TASK PROMPT.
Could you return every line of the material that contains the word "docs"?

SOURCE INFORMATION.

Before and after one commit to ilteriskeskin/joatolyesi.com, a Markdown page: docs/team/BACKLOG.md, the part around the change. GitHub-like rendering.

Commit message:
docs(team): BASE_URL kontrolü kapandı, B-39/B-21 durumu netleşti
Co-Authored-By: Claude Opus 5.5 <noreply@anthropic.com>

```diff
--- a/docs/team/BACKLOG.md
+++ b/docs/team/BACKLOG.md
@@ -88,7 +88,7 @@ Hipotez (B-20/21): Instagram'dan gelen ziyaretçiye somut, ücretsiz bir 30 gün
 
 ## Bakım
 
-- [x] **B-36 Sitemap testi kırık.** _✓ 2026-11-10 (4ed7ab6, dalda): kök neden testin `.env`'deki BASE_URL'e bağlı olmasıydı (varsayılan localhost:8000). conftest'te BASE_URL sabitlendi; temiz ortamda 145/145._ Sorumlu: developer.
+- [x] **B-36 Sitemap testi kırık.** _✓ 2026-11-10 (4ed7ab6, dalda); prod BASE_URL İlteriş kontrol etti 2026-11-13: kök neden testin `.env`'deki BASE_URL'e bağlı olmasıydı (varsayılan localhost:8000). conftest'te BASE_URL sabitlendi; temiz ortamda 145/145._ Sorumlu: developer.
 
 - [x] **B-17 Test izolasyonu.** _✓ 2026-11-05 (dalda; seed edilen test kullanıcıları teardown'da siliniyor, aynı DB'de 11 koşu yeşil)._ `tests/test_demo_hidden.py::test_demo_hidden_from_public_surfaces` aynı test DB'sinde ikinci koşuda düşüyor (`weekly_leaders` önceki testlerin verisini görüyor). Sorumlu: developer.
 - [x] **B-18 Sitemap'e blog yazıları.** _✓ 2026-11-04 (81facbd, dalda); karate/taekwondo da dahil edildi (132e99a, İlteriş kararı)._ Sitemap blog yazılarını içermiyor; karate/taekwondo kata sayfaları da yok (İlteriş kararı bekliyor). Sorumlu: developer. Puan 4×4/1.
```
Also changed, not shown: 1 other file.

SOLUTION TO THIS PROBLEM.
Before and after one commit to ilteriskeskin/joatolyesi.com, a Markdown page: docs/team/BACKLOG.md, the part around the change. GitHub-like rendering.
docs(team): BASE_URL kontrolü kapandı, B-39/B-21 durumu netleşti
--- a/docs/team/BACKLOG.md
+++ b/docs/team/BACKLOG.md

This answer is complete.